  1. I’ve heard of Ansel Adams, and I’ve admired some of these photos and ones like them. I don’t think I ever connected the art with the artist, though. You help me learn so much!

  2. Fabulous post, Noelle. Thanks so much for an astounding and insightful “visit” with Ansel Adams, a most beloved American photographer and naturalist. He remains one of our favorites. 🙂 ~Bette

      • thanks for the message, I esp love Adams images of the internment camps of WWII and of course his immense landscapes. In Australia we had interment camps as well but I am not sure if anyone documented them, nowadays no one is allowed to photograph our refuge camps. regards

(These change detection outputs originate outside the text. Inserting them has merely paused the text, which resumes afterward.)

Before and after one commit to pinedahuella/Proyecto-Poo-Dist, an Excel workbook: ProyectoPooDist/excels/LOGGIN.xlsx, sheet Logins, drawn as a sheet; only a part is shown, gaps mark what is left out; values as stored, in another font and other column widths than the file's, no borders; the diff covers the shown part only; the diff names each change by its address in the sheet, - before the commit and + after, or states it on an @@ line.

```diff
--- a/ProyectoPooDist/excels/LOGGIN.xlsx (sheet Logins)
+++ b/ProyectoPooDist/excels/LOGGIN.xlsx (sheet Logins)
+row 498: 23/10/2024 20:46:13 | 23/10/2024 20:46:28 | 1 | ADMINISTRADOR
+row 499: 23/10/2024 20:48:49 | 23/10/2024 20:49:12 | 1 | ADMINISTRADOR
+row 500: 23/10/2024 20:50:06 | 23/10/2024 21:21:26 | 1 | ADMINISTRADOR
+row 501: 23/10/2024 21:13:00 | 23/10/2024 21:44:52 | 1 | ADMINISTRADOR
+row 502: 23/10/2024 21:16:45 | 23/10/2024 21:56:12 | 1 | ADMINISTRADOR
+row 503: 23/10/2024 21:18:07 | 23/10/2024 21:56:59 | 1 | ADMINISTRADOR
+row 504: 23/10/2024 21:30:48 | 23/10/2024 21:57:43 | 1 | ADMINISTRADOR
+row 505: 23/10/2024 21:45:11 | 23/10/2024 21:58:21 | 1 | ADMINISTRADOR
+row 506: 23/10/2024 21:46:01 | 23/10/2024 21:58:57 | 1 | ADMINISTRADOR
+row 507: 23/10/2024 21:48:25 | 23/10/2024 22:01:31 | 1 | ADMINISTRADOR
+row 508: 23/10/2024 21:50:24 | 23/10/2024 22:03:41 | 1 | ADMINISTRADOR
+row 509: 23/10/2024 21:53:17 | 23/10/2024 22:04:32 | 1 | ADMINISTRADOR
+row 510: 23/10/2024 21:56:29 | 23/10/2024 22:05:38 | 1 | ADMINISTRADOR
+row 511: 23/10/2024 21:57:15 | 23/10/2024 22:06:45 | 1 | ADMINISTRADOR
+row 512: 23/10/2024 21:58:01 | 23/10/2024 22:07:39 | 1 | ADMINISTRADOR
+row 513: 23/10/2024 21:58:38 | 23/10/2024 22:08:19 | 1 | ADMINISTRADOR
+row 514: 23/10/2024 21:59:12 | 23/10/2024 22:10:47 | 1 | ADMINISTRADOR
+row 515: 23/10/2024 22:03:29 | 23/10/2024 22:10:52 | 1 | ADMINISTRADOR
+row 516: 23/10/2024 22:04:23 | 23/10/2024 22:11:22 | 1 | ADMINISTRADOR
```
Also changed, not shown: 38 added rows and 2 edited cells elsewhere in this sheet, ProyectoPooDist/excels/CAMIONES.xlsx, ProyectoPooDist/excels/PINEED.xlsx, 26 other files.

      • I never knew that – there’s been so much made of our own internment camps. I knew he had taken pictures of them, though. Why are they hidden in Australia? I know the seizing of native children for schooling occurred – and that when it was revealed to the world there was a great kerfuffle.

      • I have found some info from WWI about Germans in camps, “The camps produced suffering, including hunger, and heartache for many families.”
        “Australia interned about 7000 residents, including more than 1500 British nationals, during World War II. A further 8000 people were sent to Australia to be interned after being detained overseas by Australia’s allies. At its peak in 1942, more than 12,000 people were interned in Australia.”
        http://www.naa.gov.au/collection/snapshots/internment-camps/WWI/berrima.aspx
        “The harsh conditions and reports of systemic child abuse at the camps have drawn wide criticism at home and abroad.”
        A quote from the Aljazeera news, if you Google “refugee camps in Australia” there is lots to read, we have repeated histories worst deeds.
        thanks for the interest.

      • Wow! Thanks for this information on a little known aspect of history at that time. There was a WWII German internment camp near where my husband grew up in northern New York State. The prisoners were well treated and many of them stayed on after the way.

  3. I LOVE Ansel Adams. ❤ I didn't know about his history (especially about his father teaching him at home and raising 'him to follow the ideas of Ralph Waldo Emerson'. That explains some things I feel when I see his images.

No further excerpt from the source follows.